Records supplied:
▬▬▬▬▬▬

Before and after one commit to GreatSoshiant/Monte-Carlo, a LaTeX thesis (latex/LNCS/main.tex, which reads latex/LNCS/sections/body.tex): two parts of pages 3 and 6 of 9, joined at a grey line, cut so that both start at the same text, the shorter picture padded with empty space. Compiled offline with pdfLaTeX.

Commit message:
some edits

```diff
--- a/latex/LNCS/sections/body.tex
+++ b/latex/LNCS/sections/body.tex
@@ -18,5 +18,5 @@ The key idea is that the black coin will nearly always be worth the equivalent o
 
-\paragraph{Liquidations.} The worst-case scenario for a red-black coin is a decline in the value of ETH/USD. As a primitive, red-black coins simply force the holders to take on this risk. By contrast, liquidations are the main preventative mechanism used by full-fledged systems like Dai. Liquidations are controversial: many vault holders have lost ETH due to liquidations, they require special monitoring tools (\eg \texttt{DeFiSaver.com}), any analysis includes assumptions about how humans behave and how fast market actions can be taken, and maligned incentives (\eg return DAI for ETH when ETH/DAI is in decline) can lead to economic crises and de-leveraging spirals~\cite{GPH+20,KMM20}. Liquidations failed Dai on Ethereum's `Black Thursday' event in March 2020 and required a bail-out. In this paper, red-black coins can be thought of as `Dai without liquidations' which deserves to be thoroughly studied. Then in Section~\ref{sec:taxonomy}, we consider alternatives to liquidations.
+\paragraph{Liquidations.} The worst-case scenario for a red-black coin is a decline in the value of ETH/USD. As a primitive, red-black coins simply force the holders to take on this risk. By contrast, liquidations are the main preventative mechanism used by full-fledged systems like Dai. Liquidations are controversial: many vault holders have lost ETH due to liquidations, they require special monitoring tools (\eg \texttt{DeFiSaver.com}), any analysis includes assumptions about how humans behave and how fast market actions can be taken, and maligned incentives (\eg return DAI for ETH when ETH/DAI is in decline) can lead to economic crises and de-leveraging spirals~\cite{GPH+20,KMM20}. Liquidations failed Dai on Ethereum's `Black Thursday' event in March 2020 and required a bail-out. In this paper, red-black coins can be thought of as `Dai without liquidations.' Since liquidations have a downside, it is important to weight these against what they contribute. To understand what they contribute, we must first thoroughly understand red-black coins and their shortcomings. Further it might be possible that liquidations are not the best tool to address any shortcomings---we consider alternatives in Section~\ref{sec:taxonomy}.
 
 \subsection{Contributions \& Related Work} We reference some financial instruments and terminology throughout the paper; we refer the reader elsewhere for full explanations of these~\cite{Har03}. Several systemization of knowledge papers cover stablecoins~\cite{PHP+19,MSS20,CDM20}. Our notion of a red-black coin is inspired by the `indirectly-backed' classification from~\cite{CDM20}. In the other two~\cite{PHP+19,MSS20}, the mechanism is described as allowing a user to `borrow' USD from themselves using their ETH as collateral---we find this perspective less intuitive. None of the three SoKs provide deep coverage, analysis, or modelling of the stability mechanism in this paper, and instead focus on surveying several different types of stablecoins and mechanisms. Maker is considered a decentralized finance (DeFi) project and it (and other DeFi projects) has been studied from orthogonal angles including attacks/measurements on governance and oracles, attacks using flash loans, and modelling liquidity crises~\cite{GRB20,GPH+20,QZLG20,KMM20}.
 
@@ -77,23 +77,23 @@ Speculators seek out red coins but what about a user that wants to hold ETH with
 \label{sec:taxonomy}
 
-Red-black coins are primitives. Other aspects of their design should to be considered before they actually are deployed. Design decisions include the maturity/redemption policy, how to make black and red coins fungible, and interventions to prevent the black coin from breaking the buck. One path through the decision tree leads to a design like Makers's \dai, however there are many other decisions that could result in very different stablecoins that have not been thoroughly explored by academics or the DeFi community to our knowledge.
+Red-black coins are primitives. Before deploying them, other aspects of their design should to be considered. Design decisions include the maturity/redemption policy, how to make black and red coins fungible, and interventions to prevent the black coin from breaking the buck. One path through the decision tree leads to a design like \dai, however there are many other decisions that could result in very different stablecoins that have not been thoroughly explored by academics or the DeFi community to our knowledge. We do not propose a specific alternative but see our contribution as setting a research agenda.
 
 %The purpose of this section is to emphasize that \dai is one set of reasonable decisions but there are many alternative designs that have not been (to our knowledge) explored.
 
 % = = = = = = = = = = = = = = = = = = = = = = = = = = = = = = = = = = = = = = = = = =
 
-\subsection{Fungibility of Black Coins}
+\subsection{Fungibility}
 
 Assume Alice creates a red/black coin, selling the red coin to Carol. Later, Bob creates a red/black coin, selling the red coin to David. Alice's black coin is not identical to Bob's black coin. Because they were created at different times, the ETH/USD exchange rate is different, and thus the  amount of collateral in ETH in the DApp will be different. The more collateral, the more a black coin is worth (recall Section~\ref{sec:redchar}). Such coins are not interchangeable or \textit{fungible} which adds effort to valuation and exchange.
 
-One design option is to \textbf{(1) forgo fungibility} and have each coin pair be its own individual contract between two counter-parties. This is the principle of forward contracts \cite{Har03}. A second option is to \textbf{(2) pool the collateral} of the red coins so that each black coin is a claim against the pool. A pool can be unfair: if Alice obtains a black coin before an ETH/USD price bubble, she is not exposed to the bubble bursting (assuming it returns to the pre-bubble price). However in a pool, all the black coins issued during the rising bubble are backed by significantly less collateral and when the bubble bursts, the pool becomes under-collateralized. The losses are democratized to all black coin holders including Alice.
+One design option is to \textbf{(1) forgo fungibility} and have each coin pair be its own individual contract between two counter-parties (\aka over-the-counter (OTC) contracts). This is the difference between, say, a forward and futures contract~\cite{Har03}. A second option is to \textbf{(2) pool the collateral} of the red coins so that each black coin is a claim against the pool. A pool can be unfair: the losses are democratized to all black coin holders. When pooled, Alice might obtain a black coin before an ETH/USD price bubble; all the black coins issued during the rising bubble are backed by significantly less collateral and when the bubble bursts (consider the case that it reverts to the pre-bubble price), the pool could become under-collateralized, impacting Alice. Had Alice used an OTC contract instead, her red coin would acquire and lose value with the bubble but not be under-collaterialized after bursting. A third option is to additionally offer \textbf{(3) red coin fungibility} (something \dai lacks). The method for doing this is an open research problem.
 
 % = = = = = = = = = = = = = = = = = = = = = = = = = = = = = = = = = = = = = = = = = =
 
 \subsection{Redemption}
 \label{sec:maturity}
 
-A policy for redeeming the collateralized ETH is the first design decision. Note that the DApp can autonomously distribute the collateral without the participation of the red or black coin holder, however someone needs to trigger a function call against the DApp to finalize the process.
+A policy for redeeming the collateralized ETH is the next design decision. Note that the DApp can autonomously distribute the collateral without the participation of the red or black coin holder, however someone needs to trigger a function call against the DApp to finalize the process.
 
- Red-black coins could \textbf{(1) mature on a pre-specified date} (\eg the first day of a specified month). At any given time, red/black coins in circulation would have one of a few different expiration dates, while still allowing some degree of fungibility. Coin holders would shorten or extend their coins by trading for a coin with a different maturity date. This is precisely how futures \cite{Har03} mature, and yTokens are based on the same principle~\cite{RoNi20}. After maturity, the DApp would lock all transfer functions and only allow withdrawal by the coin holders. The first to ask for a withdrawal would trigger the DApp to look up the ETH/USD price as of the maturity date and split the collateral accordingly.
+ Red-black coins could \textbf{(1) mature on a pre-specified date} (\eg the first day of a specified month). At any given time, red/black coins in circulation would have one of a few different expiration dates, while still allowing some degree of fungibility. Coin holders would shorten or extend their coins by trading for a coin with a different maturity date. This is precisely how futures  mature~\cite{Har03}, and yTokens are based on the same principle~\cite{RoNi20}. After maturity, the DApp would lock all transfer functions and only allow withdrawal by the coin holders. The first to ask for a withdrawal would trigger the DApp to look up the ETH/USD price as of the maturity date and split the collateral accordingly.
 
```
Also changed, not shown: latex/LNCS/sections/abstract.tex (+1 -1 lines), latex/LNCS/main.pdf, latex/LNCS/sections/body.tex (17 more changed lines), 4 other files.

▬▬▬▬▬▬

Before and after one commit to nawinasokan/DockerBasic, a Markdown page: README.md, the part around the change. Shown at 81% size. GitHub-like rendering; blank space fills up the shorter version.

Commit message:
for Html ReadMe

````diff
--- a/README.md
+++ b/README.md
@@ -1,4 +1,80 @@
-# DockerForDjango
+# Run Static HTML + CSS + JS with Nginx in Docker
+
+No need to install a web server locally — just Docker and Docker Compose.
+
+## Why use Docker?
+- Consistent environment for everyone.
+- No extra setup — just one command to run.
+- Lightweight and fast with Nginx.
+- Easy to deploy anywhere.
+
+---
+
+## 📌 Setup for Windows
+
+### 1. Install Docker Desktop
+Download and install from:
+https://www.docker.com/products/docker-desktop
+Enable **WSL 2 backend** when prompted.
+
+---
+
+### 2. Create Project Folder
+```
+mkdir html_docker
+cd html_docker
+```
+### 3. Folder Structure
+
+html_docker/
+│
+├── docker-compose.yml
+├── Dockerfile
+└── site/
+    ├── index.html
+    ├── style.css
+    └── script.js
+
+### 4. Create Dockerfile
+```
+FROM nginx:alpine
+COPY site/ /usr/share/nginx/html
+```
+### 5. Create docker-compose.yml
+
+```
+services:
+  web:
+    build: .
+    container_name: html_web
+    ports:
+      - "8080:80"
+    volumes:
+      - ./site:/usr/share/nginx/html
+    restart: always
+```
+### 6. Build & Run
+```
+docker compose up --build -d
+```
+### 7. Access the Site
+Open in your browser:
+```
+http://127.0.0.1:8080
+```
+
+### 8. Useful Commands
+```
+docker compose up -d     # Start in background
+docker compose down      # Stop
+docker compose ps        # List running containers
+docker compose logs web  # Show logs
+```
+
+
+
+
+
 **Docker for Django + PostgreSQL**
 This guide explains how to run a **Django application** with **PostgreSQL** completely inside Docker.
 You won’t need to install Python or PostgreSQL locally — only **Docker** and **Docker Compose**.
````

▬▬▬▬▬▬

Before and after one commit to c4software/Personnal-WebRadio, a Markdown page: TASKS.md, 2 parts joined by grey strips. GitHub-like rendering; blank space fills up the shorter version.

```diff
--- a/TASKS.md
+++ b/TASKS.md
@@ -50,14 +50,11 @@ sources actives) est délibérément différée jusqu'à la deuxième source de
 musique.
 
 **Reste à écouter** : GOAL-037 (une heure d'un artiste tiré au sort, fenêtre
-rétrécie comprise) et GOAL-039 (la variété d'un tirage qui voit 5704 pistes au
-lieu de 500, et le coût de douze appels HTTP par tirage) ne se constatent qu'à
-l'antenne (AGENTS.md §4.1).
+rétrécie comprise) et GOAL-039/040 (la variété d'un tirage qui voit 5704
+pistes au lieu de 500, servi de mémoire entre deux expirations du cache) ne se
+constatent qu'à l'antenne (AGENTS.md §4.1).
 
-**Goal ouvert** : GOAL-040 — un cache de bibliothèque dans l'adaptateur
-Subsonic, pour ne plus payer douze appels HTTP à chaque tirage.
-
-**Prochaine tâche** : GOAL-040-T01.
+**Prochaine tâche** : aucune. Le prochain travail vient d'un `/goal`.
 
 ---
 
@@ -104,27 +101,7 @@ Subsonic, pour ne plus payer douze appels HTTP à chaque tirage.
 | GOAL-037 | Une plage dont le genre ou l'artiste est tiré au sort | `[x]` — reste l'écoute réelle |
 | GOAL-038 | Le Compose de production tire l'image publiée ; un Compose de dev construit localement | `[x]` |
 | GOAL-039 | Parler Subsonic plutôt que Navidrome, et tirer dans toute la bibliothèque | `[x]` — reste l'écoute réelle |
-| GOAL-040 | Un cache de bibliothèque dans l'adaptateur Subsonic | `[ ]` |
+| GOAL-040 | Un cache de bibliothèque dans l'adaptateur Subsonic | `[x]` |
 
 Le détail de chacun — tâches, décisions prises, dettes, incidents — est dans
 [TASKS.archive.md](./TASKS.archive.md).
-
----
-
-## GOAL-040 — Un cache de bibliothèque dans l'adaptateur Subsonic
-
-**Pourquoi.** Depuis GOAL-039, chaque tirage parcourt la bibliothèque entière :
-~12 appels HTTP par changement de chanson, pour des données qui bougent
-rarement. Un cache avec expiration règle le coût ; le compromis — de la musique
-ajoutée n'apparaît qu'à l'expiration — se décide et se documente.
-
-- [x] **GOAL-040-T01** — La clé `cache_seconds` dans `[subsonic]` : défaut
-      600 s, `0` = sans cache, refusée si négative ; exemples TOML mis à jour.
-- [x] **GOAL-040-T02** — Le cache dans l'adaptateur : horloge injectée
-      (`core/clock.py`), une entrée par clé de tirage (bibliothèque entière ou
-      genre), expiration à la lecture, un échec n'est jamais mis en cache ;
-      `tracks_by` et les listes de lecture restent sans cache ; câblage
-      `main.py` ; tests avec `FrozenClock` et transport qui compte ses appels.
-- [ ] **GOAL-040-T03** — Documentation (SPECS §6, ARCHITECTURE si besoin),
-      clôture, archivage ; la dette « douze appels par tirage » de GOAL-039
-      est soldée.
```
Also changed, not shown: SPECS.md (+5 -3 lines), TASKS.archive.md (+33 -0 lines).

▬▬▬▬▬▬

Task directions:
Line by line, check the listing above for the string "douze" and say how many lines have it, giving the number alone.

Written answer:
4